### Source data

*** Begin section ***

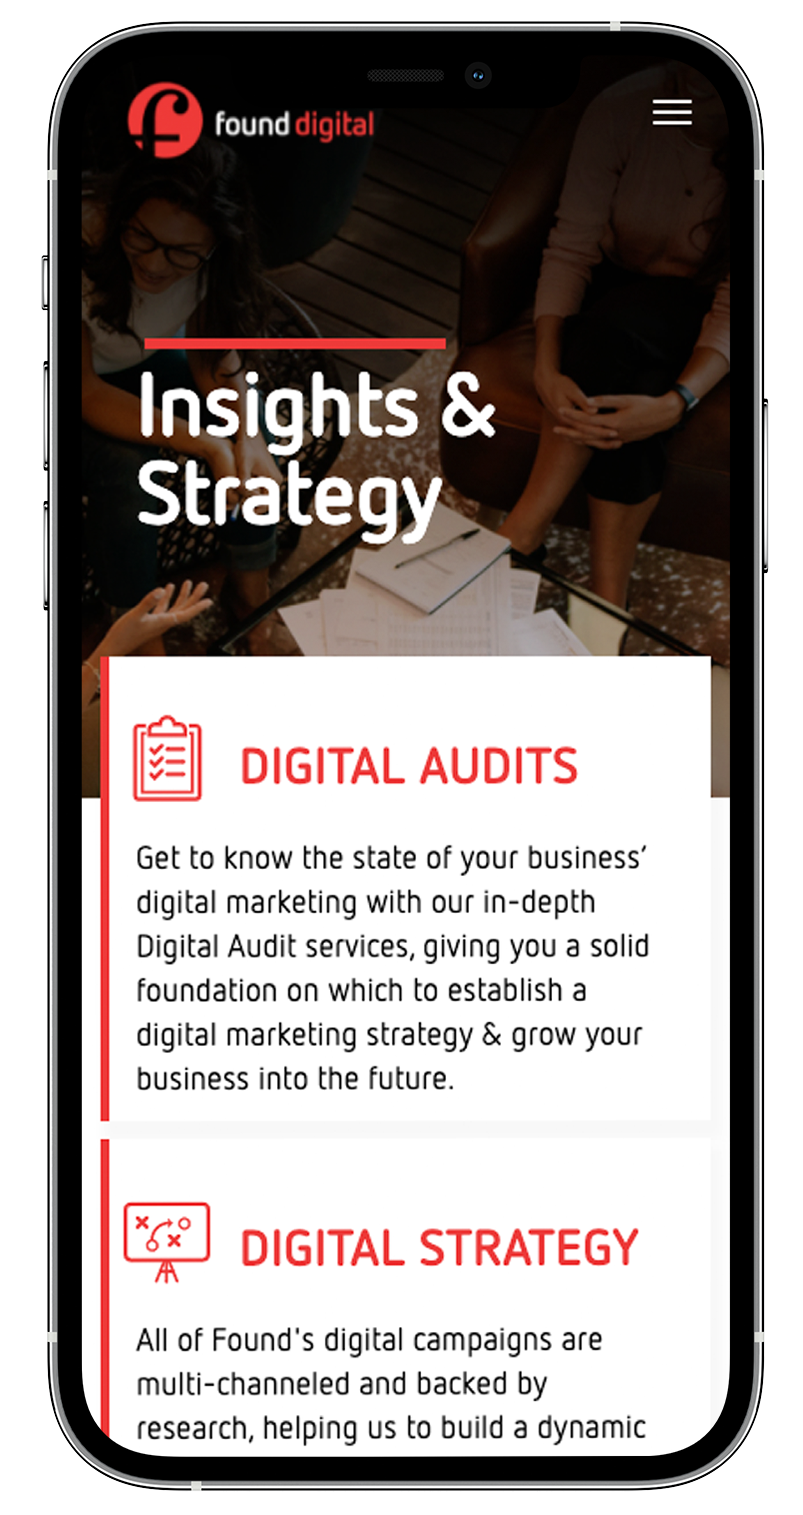
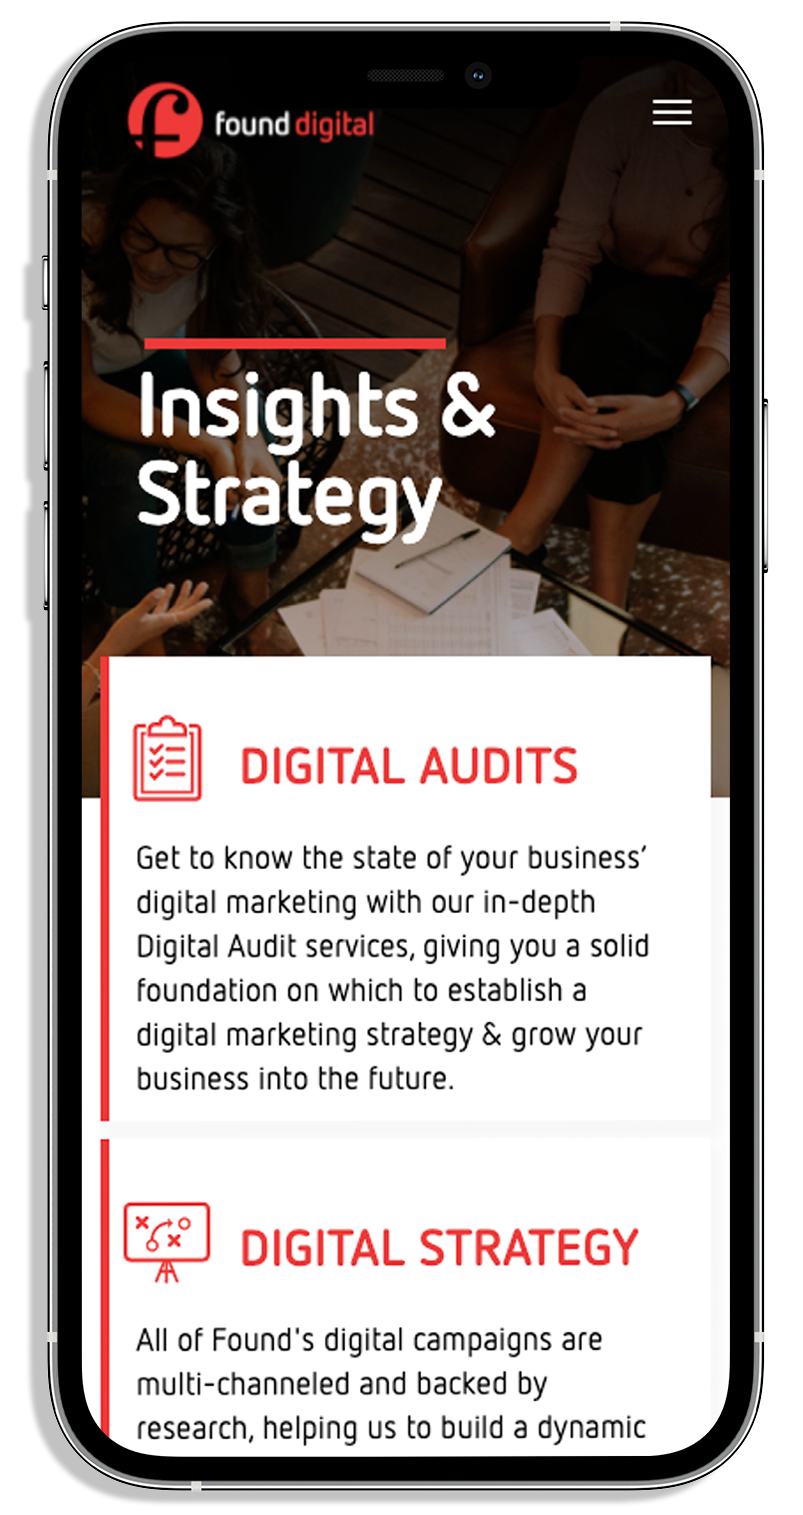
szdg

Changed region(s): [[0.0311, 0.062, 0.8717, 0.9927], [0.0623, 0.031, 0.0934, 0.062]]

diff --git a/founddigital.html b/founddigital.html
@@ -74,7 +74,7 @@
     <div>
       <div class="container px-5">
 
-        <img src="found-home-page.jpg" class="img-fluid shadow-lg mb-4" alt="Example image" width="700" height="500" loading="lazy">
+        <img src="found-home-page.jpg" class="img-fluid mb-4" alt="Example image" width="600" height="400" loading="lazy">
 
       </div>
     </div>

*** End section ***

### Problem to work on
Show every line of the data in which the word "home" appears.

### Response for this exercise
-        <img src="found-home-page.jpg" class="img-fluid shadow-lg mb-4" alt="Example image" width="700" height="500" loading="lazy">
+        <img src="found-home-page.jpg" class="img-fluid mb-4" alt="Example image" width="600" height="400" loading="lazy">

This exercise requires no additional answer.